This exercise asks for every line of the material that contains the word "block".
########################################
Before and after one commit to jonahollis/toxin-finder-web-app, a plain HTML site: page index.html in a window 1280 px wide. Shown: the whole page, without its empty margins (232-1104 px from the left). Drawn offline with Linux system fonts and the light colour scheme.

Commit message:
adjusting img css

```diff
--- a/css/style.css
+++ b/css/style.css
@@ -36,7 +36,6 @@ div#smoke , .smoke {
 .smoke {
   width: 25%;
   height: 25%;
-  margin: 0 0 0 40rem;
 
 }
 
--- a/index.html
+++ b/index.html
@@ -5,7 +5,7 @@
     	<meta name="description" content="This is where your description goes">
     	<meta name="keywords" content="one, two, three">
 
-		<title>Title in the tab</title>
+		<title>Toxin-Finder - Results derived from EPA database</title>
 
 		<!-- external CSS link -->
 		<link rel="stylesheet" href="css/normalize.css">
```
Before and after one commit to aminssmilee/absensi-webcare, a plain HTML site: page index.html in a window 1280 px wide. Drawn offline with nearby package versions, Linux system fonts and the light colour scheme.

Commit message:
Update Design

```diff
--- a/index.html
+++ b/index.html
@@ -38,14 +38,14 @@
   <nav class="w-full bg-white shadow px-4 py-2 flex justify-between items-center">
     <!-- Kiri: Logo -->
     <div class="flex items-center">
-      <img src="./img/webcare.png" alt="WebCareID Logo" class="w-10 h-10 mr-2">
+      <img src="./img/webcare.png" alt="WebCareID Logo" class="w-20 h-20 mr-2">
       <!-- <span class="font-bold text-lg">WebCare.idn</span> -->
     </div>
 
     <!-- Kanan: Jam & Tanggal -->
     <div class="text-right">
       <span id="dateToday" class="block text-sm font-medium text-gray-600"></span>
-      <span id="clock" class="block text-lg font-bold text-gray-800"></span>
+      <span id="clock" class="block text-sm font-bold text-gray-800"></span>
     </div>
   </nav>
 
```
########################################
* _ANSWER BOX_
       <span id="dateToday" class="block text-sm font-medium text-gray-600"></span>
-      <span id="clock" class="block text-lg font-bold text-gray-800"></span>
+      <span id="clock" class="block text-sm font-bold text-gray-800"></span>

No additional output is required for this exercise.